▶ [PROBLEM DETAILS]: Output the entries underneath exactly as they are.

── DATA PROVIDED ──

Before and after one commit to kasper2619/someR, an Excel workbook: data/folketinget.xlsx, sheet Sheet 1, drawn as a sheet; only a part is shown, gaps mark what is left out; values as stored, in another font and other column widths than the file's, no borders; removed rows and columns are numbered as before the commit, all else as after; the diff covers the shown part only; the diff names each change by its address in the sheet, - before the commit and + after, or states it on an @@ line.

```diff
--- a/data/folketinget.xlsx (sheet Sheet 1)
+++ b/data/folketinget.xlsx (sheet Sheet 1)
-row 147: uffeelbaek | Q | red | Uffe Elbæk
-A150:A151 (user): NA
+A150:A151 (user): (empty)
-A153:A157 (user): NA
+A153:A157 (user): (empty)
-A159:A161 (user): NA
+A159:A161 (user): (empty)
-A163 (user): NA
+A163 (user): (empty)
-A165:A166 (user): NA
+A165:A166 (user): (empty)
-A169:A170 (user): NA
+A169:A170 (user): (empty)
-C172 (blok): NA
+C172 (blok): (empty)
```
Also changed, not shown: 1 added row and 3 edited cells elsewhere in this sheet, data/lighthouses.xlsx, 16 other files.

───

▶ [RESPONSE TO THIS EXERCISE]:
Before and after one commit to kasper2619/someR, an Excel workbook: data/folketinget.xlsx, sheet Sheet 1, drawn as a sheet; only a part is shown, gaps mark what is left out; values as stored, in another font and other column widths than the file's, no borders; removed rows and columns are numbered as before the commit, all else as after; the diff covers the shown part only; the diff names each change by its address in the sheet, - before the commit and + after, or states it on an @@ line.

```diff
--- a/data/folketinget.xlsx (sheet Sheet 1)
+++ b/data/folketinget.xlsx (sheet Sheet 1)
-row 147: uffeelbaek | Q | red | Uffe Elbæk
-A150:A151 (user): NA
+A150:A151 (user): (empty)
-A153:A157 (user): NA
+A153:A157 (user): (empty)
-A159:A161 (user): NA
+A159:A161 (user): (empty)
-A163 (user): NA
+A163 (user): (empty)
-A165:A166 (user): NA
+A165:A166 (user): (empty)
-A169:A170 (user): NA
+A169:A170 (user): (empty)
-C172 (blok): NA
+C172 (blok): (empty)
```
Also changed, not shown: 1 added row and 3 edited cells elsewhere in this sheet, data/lighthouses.xlsx, 16 other files.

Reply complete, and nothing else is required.